=== DATASET RECORDS ===

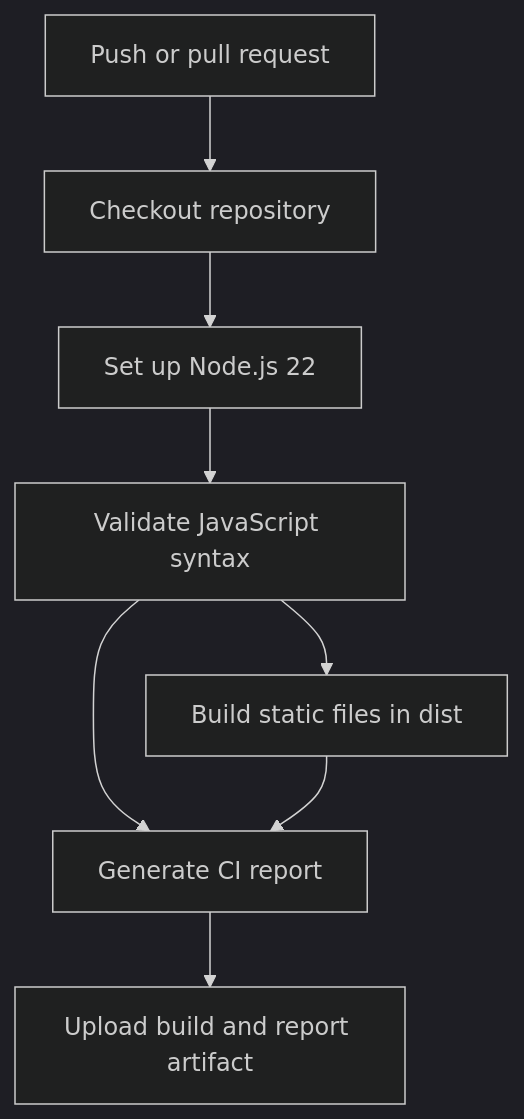
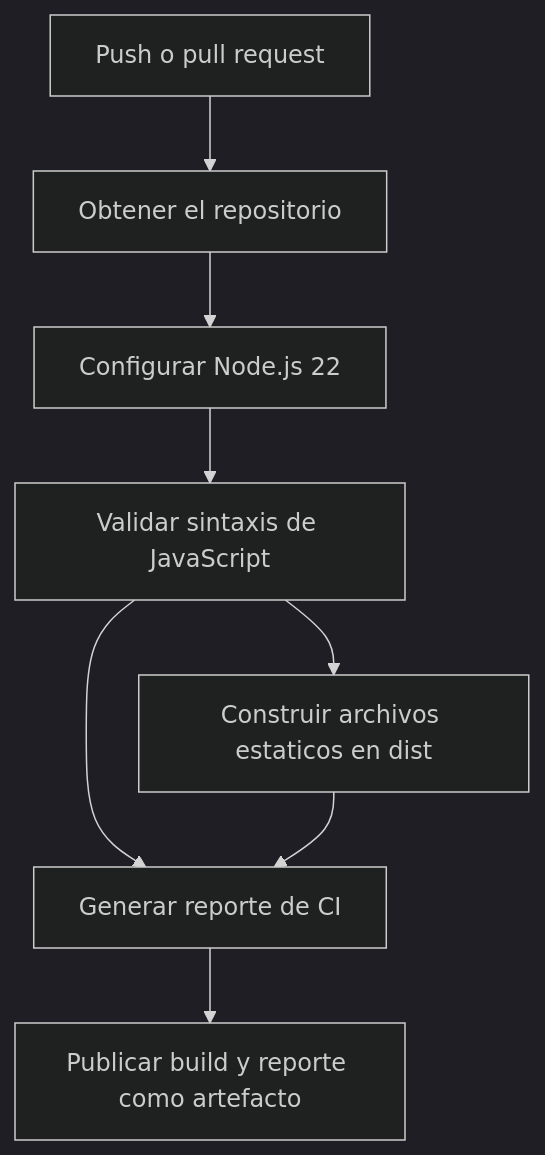
The diagram in README.md (VirusEC15/CRUD_EXPERIMENTAL-2), drawn with Mermaid (dark theme) before and after one commit. The commit also changed other lines of this file, not shown here.

````diff
--- a/README.md
+++ b/README.md
@@ -49,10 +45,10 @@
 ```mermaid
 flowchart TD
-	A[Push or pull request] --> B[Checkout repository]
-	B --> C[Set up Node.js 22]
-	C --> D[Validate JavaScript syntax]
-	D --> E[Build static files in dist]
-	D --> F[Generate CI report]
-	E --> F
-	F --> G[Upload build and report artifact]
+    A[Push o pull request] --> B[Obtener el repositorio]
+    B --> C[Configurar Node.js 22]
+    C --> D[Validar sintaxis de JavaScript]
+    D --> E[Construir archivos estaticos en dist]
+    D --> F[Generar reporte de CI]
+    E --> F
+    F --> G[Publicar build y reporte como artefacto]
 ```
````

===

*TASK PROMPT:*
Scan the records for the string "dist" and report each line where it occurs.

*ANSWER TO THE PROBLEM:*
-	D --> E[Build static files in dist]
+    D --> E[Construir archivos estaticos en dist]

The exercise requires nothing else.